++++ SUPPLIED RECORDS

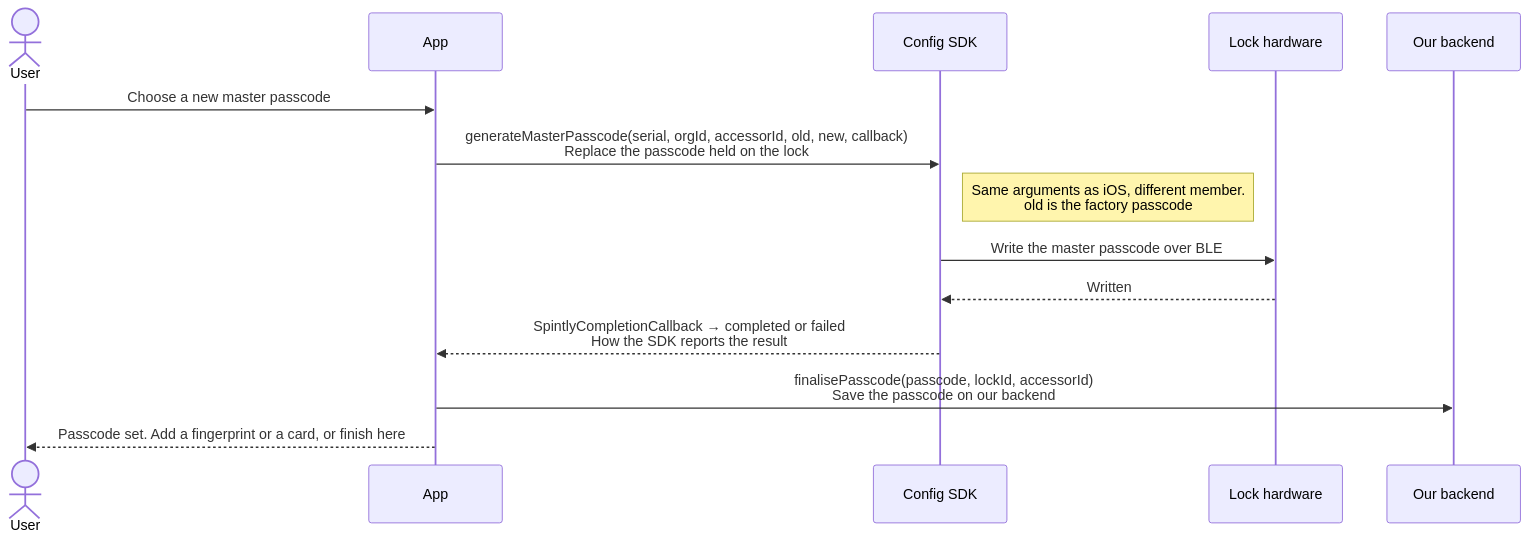
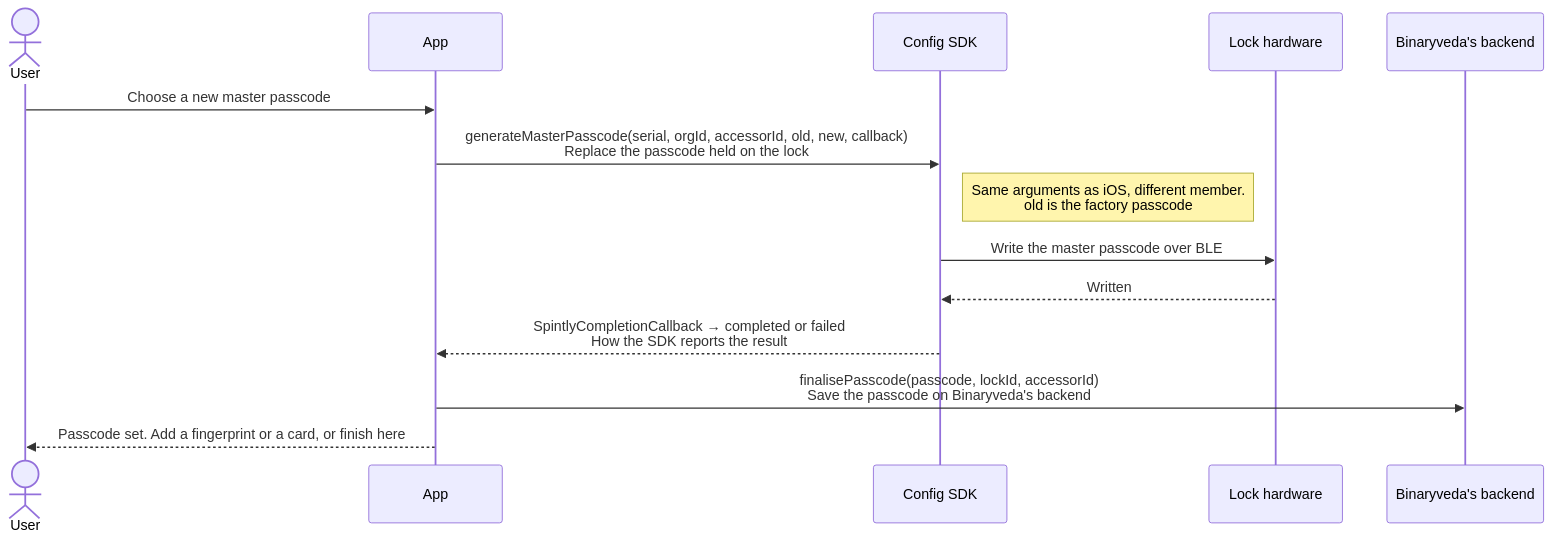
Before and after one commit to Yash-Wadatkar-Binaryveda/sdk-docs-site: diagram 12 of 16 in docs/lock-onboarding.md, drawn with Mermaid. The commit also changed other lines of this file and 3 other files, not shown here.

First line of the commit message:
Update documentation to reflect Binaryveda's backend and clarify SDK interactions

````diff
--- a/docs/lock-onboarding.md
+++ b/docs/lock-onboarding.md
@@ -429,17 +453,17 @@
     ```mermaid
     sequenceDiagram
         actor U as User
         participant A as App
         participant C as Config SDK
         participant L as Lock hardware
-        participant B as Our backend
+        participant B as Binaryveda's backend
 
         U->>A: Choose a new master passcode
         A->>C: generateMasterPasscode(serial, orgId, accessorId, old, new, callback)<br/>Replace the passcode held on the lock
         Note right of C: Same arguments as iOS, different member.<br/>old is the factory passcode
         C->>L: Write the master passcode over BLE
         L-->>C: Written
         C-->>A: SpintlyCompletionCallback → completed or failed<br/>How the SDK reports the result
-        A->>B: finalisePasscode(passcode, lockId, accessorId)<br/>Save the passcode on our backend
+        A->>B: finalisePasscode(passcode, lockId, accessorId)<br/>Save the passcode on Binaryveda's backend
         A-->>U: Passcode set. Add a fingerprint or a card, or finish here
     ```
````
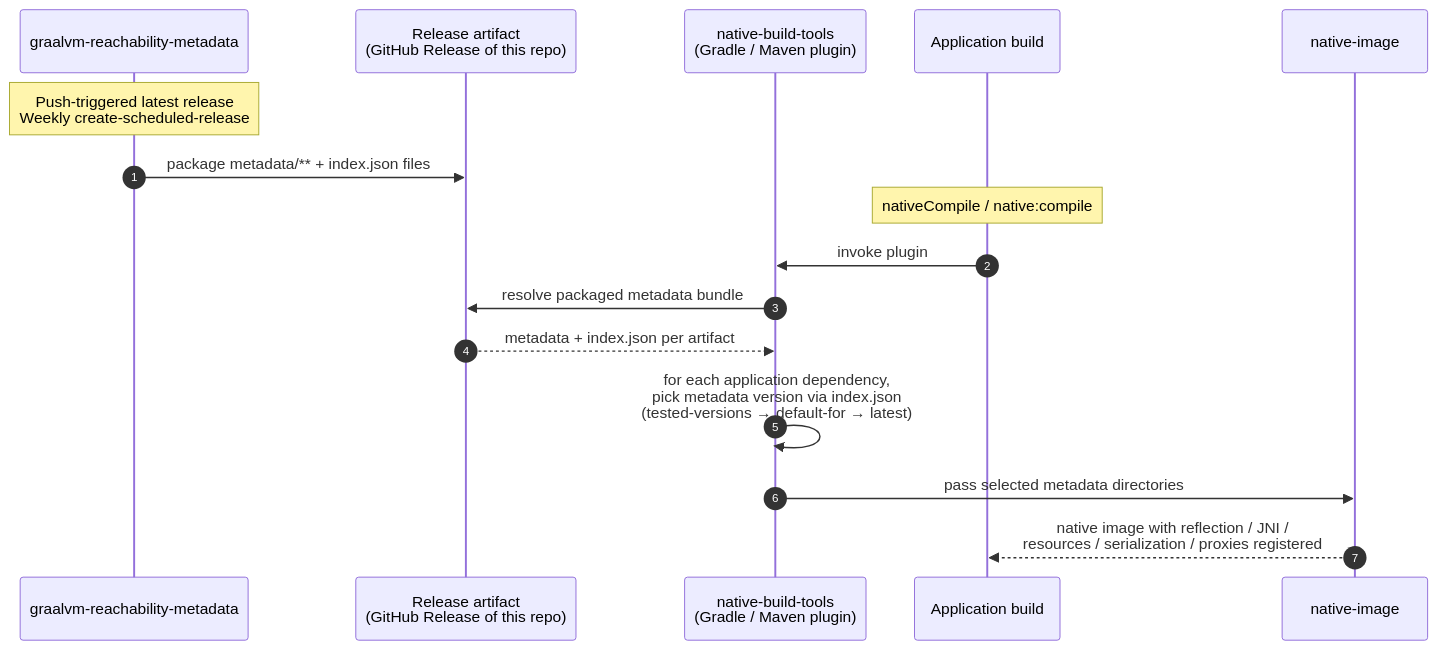
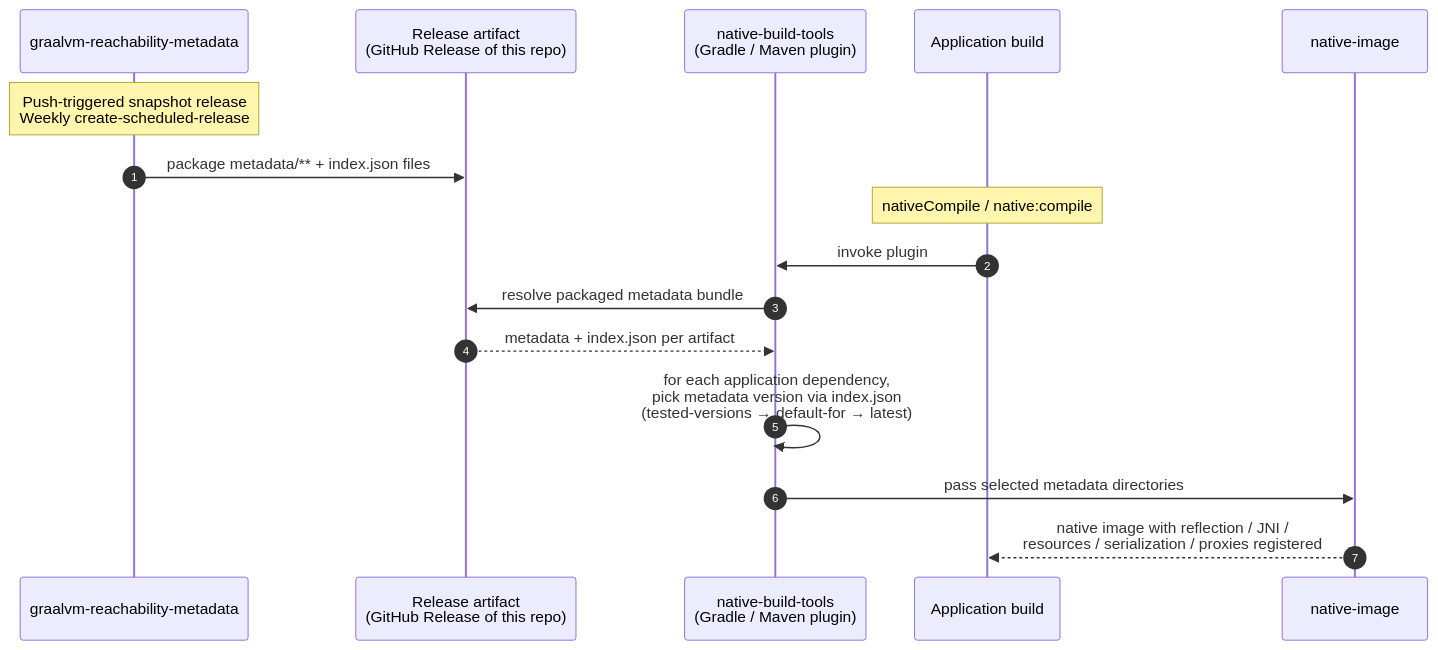
Before and after one commit to oracle/graalvm-reachability-metadata: the first of 2 diagrams in docs/functional-spec.md, drawn with Mermaid. The commit also changed other lines of this file and 4 other files, not shown here.

Commit message:
Rename floating release workflow to snapshot

````diff
--- a/docs/functional-spec.md
+++ b/docs/functional-spec.md
@@ -137,20 +137,20 @@
 ```mermaid
 sequenceDiagram
     autonumber
     participant Repo as graalvm-reachability-metadata
     participant Artifact as Release artifact<br/>(GitHub Release of this repo)
     participant NBT as native-build-tools<br/>(Gradle / Maven plugin)
     participant App as Application build
     participant NI as native-image
 
-    Note over Repo: Push-triggered latest release<br/>Weekly create-scheduled-release
+    Note over Repo: Push-triggered snapshot release<br/>Weekly create-scheduled-release
     Repo->>Artifact: package metadata/** + index.json files
 
     Note over App: nativeCompile / native:compile
     App->>NBT: invoke plugin
     NBT->>Artifact: resolve packaged metadata bundle
     Artifact-->>NBT: metadata + index.json per artifact
     NBT->>NBT: for each application dependency,<br/>pick metadata version via index.json<br/>(tested-versions → default-for → latest)
     NBT->>NI: pass selected metadata directories
     NI-->>App: native image with reflection / JNI /<br/>resources / serialization / proxies registered
 ```
````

++++++++

PROBLEM
Write the listing again exactly, duplicating every line and skipping the pictures.

RESULT BELOW
Before and after one commit to Yash-Wadatkar-Binaryveda/sdk-docs-site: diagram 12 of 16 in docs/lock-onboarding.md, drawn with Mermaid. The commit also changed other lines of this file and 3 other files, not shown here.

First line of the commit message:
Update documentation to reflect Binaryveda's backend and clarify SDK interactions

````diff
--- a/docs/lock-onboarding.md
+++ b/docs/lock-onboarding.md
@@ -429,17 +453,17 @@
     ```mermaid
     sequenceDiagram
         actor U as User
         participant A as App
         participant C as Config SDK
         participant L as Lock hardware
-        participant B as Our backend
+        participant B as Binaryveda's backend
 
         U->>A: Choose a new master passcode
         A->>C: generateMasterPasscode(serial, orgId, accessorId, old, new, callback)<br/>Replace the passcode held on the lock
         Note right of C: Same arguments as iOS, different member.<br/>old is the factory passcode
         C->>L: Write the master passcode over BLE
         L-->>C: Written
         C-->>A: SpintlyCompletionCallback → completed or failed<br/>How the SDK reports the result
-        A->>B: finalisePasscode(passcode, lockId, accessorId)<br/>Save the passcode on our backend
+        A->>B: finalisePasscode(passcode, lockId, accessorId)<br/>Save the passcode on Binaryveda's backend
         A-->>U: Passcode set. Add a fingerprint or a card, or finish here
     ```
````
Before and after one commit to oracle/graalvm-reachability-metadata: the first of 2 diagrams in docs/functional-spec.md, drawn with Mermaid. The commit also changed other lines of this file and 4 other files, not shown here.

Commit message:
Rename floating release workflow to snapshot

````diff
--- a/docs/functional-spec.md
+++ b/docs/functional-spec.md
@@ -137,20 +137,20 @@
 ```mermaid
 sequenceDiagram
     autonumber
     participant Repo as graalvm-reachability-metadata
     participant Artifact as Release artifact<br/>(GitHub Release of this repo)
     participant NBT as native-build-tools<br/>(Gradle / Maven plugin)
     participant App as Application build
     participant NI as native-image
 
-    Note over Repo: Push-triggered latest release<br/>Weekly create-scheduled-release
+    Note over Repo: Push-triggered snapshot release<br/>Weekly create-scheduled-release
     Repo->>Artifact: package metadata/** + index.json files
 
     Note over App: nativeCompile / native:compile
     App->>NBT: invoke plugin
     NBT->>Artifact: resolve packaged metadata bundle
     Artifact-->>NBT: metadata + index.json per artifact
     NBT->>NBT: for each application dependency,<br/>pick metadata version via index.json<br/>(tested-versions → default-for → latest)
     NBT->>NI: pass selected metadata directories
     NI-->>App: native image with reflection / JNI /<br/>resources / serialization / proxies registered
 ```
````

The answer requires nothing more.